CONTENTS

1. INTRODUCTION............................................................................................................3
2. AGILE PROJECT MANAGEMENT............................................................................3
2.1. OVERVIEW OF TRADITIONAL VS. AGILE PROJECT MANAGEMENT..4
2.2. AGILE PROJECT MANAGEMENT FRAMEWORK........................................5
2.2.1. Guiding Vision...................................................................................................5
2.2.2. Organic (small and dynamic) teams................................................................6
2.2.3. Light touch management style.........................................................................6
2.2.4. Simple Rules.......................................................................................................6
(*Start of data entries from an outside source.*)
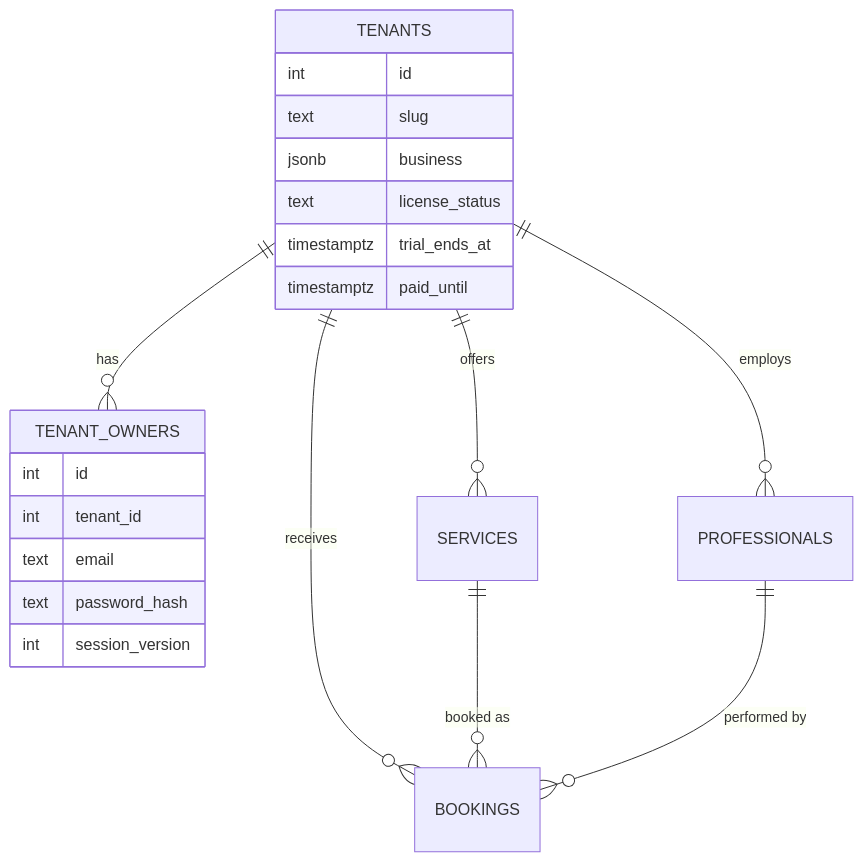
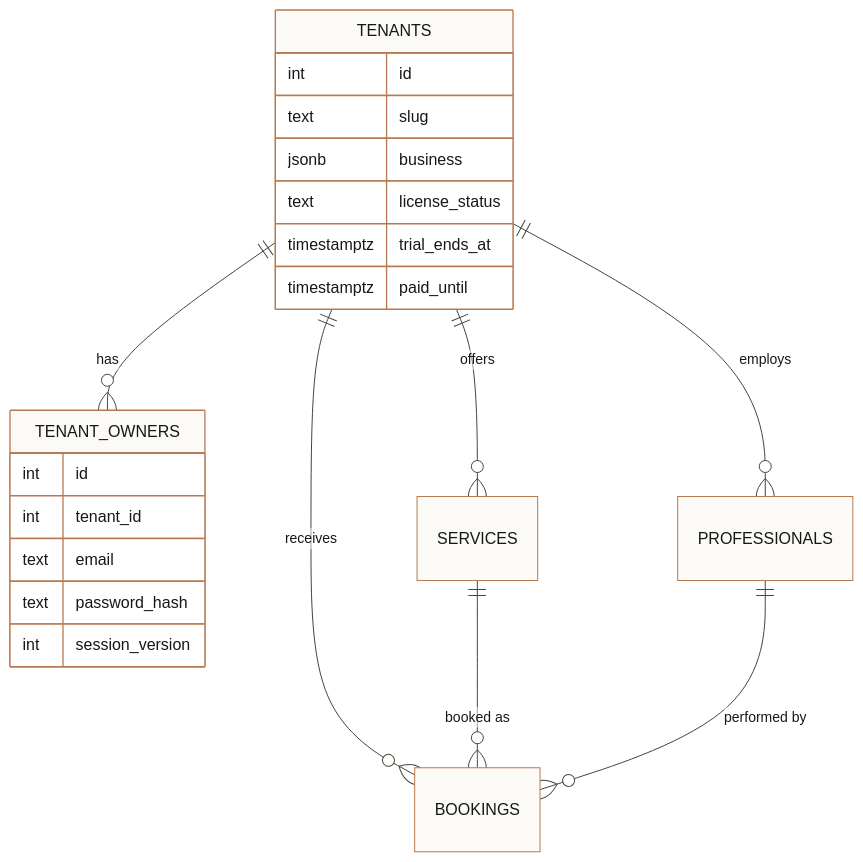
One commit to AlexandroCunha/barbershop-platform changed the second of 3 diagrams in README.md. Above: the diagram before and after it, drawn with Mermaid. The commit also changed other lines of this file and 2 other files, not shown here.

````diff
--- a/README.md
+++ b/README.md
@@ -178,25 +211,26 @@
 ```mermaid
+%%{init: {"theme": "base", "themeVariables": {"primaryColor": "#fbfaf7", "primaryTextColor": "#171717", "primaryBorderColor": "#b77951", "lineColor": "#41483a", "attributeBackgroundColorOdd": "#fbfaf7", "attributeBackgroundColorEven": "#ebe6dc", "fontFamily": "Inter, system-ui, sans-serif"}}}%%
 erDiagram
   TENANTS ||--o{ TENANT_OWNERS : has
   TENANTS ||--o{ SERVICES : offers
   TENANTS ||--o{ PROFESSIONALS : employs
   TENANTS ||--o{ BOOKINGS : receives
   SERVICES ||--o{ BOOKINGS : "booked as"
   PROFESSIONALS ||--o{ BOOKINGS : "performed by"
 
   TENANTS {
     int id
     text slug
     jsonb business
     text license_status
     timestamptz trial_ends_at
     timestamptz paid_until
   }
   TENANT_OWNERS {
     int id
     int tenant_id
     text email
     text password_hash
     int session_version
   }
 ```
````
2.2.5. Free and open information...............................................................................6
2.2.6. Adaptive leadership...........................................................................................7
3. BENEFITS AND CHALLENGES OF AGILE PROJECT MANAGEMENT..........7
4. AGILE CONTROL IN APPLICATION LEVEL.........................................................8
5. CONCLUSION.................................................................................................................8
6. REFERENCE...................................................................................................................9
7. APPENDIX.....................................................................................................................11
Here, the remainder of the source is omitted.